YOUR INSTRUCTIONS → In your copy, set down the entries exactly and exclude the pictures.

GIVEN DATA →
----

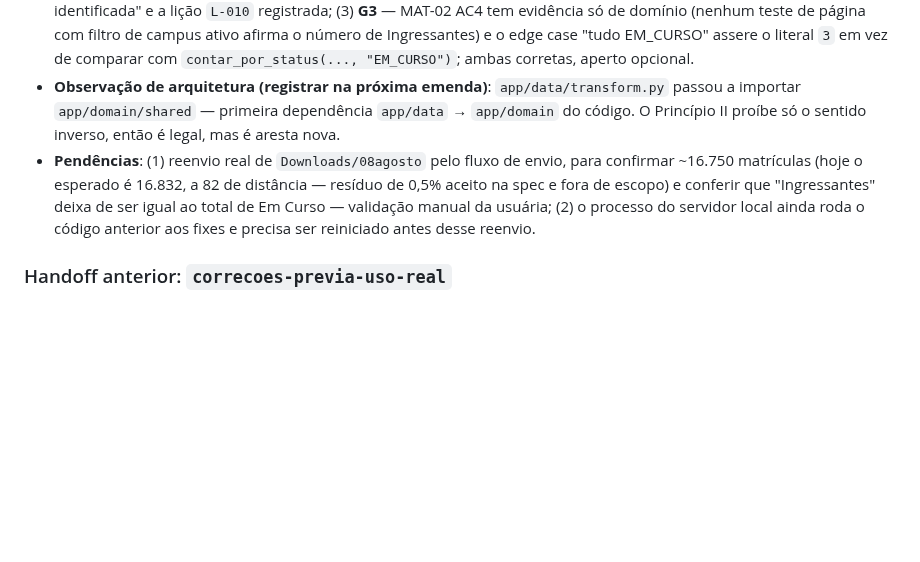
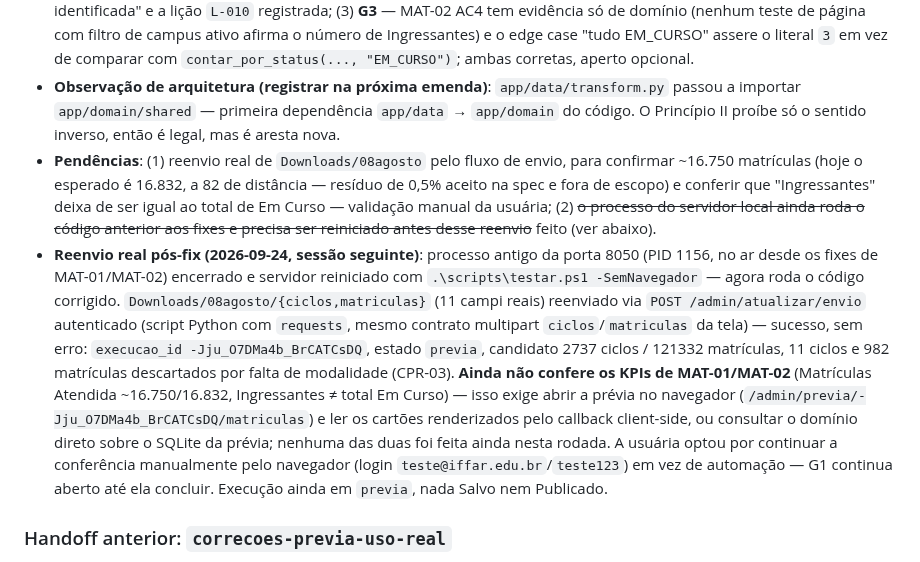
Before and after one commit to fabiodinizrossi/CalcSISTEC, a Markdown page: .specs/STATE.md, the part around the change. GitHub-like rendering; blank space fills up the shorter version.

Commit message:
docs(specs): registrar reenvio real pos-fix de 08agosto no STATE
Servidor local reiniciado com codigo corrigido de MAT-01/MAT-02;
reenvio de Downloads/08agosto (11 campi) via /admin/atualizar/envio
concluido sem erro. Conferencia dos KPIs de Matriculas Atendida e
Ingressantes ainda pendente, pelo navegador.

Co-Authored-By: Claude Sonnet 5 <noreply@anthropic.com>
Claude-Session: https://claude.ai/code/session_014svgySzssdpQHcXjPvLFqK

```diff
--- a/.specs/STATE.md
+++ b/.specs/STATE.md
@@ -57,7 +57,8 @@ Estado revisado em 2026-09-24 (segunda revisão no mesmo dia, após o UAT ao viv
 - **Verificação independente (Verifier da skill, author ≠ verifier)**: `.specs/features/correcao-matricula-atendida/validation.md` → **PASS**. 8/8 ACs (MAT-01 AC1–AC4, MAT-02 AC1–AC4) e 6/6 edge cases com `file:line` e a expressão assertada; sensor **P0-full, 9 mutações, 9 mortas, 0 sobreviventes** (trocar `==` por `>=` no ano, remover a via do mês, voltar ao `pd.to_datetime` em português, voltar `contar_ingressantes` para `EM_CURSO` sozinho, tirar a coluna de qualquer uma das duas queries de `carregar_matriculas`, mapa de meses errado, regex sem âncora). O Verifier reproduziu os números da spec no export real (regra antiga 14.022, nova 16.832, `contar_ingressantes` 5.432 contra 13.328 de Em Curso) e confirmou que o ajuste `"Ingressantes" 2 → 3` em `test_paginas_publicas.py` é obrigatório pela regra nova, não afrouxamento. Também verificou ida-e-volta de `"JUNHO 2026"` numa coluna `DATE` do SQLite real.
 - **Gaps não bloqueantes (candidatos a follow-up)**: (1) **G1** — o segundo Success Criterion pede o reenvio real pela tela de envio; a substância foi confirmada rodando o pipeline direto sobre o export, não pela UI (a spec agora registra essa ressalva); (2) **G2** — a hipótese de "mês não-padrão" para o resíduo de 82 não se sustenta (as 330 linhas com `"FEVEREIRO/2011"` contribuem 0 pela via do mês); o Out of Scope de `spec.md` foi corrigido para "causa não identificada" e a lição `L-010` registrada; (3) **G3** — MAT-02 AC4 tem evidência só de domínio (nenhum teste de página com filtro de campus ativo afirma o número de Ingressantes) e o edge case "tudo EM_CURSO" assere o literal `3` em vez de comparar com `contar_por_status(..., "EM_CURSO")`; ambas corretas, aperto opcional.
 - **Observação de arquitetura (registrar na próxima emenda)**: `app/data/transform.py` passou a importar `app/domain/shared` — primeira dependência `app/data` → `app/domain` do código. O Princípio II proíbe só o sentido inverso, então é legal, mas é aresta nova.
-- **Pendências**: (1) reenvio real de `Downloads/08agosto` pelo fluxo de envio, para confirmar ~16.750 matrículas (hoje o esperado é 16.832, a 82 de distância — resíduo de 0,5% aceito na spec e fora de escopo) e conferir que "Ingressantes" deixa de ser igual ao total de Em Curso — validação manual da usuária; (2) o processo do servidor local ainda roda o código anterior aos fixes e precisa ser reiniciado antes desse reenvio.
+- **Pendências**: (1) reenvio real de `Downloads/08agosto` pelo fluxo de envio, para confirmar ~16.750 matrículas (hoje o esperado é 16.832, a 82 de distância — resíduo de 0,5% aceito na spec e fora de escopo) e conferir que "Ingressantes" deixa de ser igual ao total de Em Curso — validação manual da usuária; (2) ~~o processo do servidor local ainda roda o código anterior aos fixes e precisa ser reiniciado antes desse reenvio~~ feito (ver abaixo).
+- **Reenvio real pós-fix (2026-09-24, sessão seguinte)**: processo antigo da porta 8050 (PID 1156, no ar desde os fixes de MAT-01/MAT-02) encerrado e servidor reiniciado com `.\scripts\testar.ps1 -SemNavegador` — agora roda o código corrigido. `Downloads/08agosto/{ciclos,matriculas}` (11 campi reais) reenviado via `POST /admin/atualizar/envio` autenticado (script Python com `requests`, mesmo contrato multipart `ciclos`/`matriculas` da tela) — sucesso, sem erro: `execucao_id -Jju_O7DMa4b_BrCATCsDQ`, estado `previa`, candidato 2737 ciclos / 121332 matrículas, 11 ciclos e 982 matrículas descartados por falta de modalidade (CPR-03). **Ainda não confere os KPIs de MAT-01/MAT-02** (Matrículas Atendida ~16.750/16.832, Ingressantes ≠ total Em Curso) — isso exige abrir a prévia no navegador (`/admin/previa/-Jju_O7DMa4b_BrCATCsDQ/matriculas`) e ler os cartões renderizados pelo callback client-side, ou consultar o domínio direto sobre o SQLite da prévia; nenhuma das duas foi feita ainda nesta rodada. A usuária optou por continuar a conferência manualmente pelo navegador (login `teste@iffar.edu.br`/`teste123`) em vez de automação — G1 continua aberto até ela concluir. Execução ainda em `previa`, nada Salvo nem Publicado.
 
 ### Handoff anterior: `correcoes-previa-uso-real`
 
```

----

COMPLETED TASK →
Before and after one commit to fabiodinizrossi/CalcSISTEC, a Markdown page: .specs/STATE.md, the part around the change. GitHub-like rendering; blank space fills up the shorter version.

Commit message:
docs(specs): registrar reenvio real pos-fix de 08agosto no STATE
Servidor local reiniciado com codigo corrigido de MAT-01/MAT-02;
reenvio de Downloads/08agosto (11 campi) via /admin/atualizar/envio
concluido sem erro. Conferencia dos KPIs de Matriculas Atendida e
Ingressantes ainda pendente, pelo navegador.

Co-Authored-By: Claude Sonnet 5 <noreply@anthropic.com>
Claude-Session: https://claude.ai/code/session_014svgySzssdpQHcXjPvLFqK

```diff
--- a/.specs/STATE.md
+++ b/.specs/STATE.md
@@ -57,7 +57,8 @@ Estado revisado em 2026-09-24 (segunda revisão no mesmo dia, após o UAT ao viv
 - **Verificação independente (Verifier da skill, author ≠ verifier)**: `.specs/features/correcao-matricula-atendida/validation.md` → **PASS**. 8/8 ACs (MAT-01 AC1–AC4, MAT-02 AC1–AC4) e 6/6 edge cases com `file:line` e a expressão assertada; sensor **P0-full, 9 mutações, 9 mortas, 0 sobreviventes** (trocar `==` por `>=` no ano, remover a via do mês, voltar ao `pd.to_datetime` em português, voltar `contar_ingressantes` para `EM_CURSO` sozinho, tirar a coluna de qualquer uma das duas queries de `carregar_matriculas`, mapa de meses errado, regex sem âncora). O Verifier reproduziu os números da spec no export real (regra antiga 14.022, nova 16.832, `contar_ingressantes` 5.432 contra 13.328 de Em Curso) e confirmou que o ajuste `"Ingressantes" 2 → 3` em `test_paginas_publicas.py` é obrigatório pela regra nova, não afrouxamento. Também verificou ida-e-volta de `"JUNHO 2026"` numa coluna `DATE` do SQLite real.
 - **Gaps não bloqueantes (candidatos a follow-up)**: (1) **G1** — o segundo Success Criterion pede o reenvio real pela tela de envio; a substância foi confirmada rodando o pipeline direto sobre o export, não pela UI (a spec agora registra essa ressalva); (2) **G2** — a hipótese de "mês não-padrão" para o resíduo de 82 não se sustenta (as 330 linhas com `"FEVEREIRO/2011"` contribuem 0 pela via do mês); o Out of Scope de `spec.md` foi corrigido para "causa não identificada" e a lição `L-010` registrada; (3) **G3** — MAT-02 AC4 tem evidência só de domínio (nenhum teste de página com filtro de campus ativo afirma o número de Ingressantes) e o edge case "tudo EM_CURSO" assere o literal `3` em vez de comparar com `contar_por_status(..., "EM_CURSO")`; ambas corretas, aperto opcional.
 - **Observação de arquitetura (registrar na próxima emenda)**: `app/data/transform.py` passou a importar `app/domain/shared` — primeira dependência `app/data` → `app/domain` do código. O Princípio II proíbe só o sentido inverso, então é legal, mas é aresta nova.
-- **Pendências**: (1) reenvio real de `Downloads/08agosto` pelo fluxo de envio, para confirmar ~16.750 matrículas (hoje o esperado é 16.832, a 82 de distância — resíduo de 0,5% aceito na spec e fora de escopo) e conferir que "Ingressantes" deixa de ser igual ao total de Em Curso — validação manual da usuária; (2) o processo do servidor local ainda roda o código anterior aos fixes e precisa ser reiniciado antes desse reenvio.
+- **Pendências**: (1) reenvio real de `Downloads/08agosto` pelo fluxo de envio, para confirmar ~16.750 matrículas (hoje o esperado é 16.832, a 82 de distância — resíduo de 0,5% aceito na spec e fora de escopo) e conferir que "Ingressantes" deixa de ser igual ao total de Em Curso — validação manual da usuária; (2) ~~o processo do servidor local ainda roda o código anterior aos fixes e precisa ser reiniciado antes desse reenvio~~ feito (ver abaixo).
+- **Reenvio real pós-fix (2026-09-24, sessão seguinte)**: processo antigo da porta 8050 (PID 1156, no ar desde os fixes de MAT-01/MAT-02) encerrado e servidor reiniciado com `.\scripts\testar.ps1 -SemNavegador` — agora roda o código corrigido. `Downloads/08agosto/{ciclos,matriculas}` (11 campi reais) reenviado via `POST /admin/atualizar/envio` autenticado (script Python com `requests`, mesmo contrato multipart `ciclos`/`matriculas` da tela) — sucesso, sem erro: `execucao_id -Jju_O7DMa4b_BrCATCsDQ`, estado `previa`, candidato 2737 ciclos / 121332 matrículas, 11 ciclos e 982 matrículas descartados por falta de modalidade (CPR-03). **Ainda não confere os KPIs de MAT-01/MAT-02** (Matrículas Atendida ~16.750/16.832, Ingressantes ≠ total Em Curso) — isso exige abrir a prévia no navegador (`/admin/previa/-Jju_O7DMa4b_BrCATCsDQ/matriculas`) e ler os cartões renderizados pelo callback client-side, ou consultar o domínio direto sobre o SQLite da prévia; nenhuma das duas foi feita ainda nesta rodada. A usuária optou por continuar a conferência manualmente pelo navegador (login `teste@iffar.edu.br`/`teste123`) em vez de automação — G1 continua aberto até ela concluir. Execução ainda em `previa`, nada Salvo nem Publicado.
 
 ### Handoff anterior: `correcoes-previa-uso-real`
 
```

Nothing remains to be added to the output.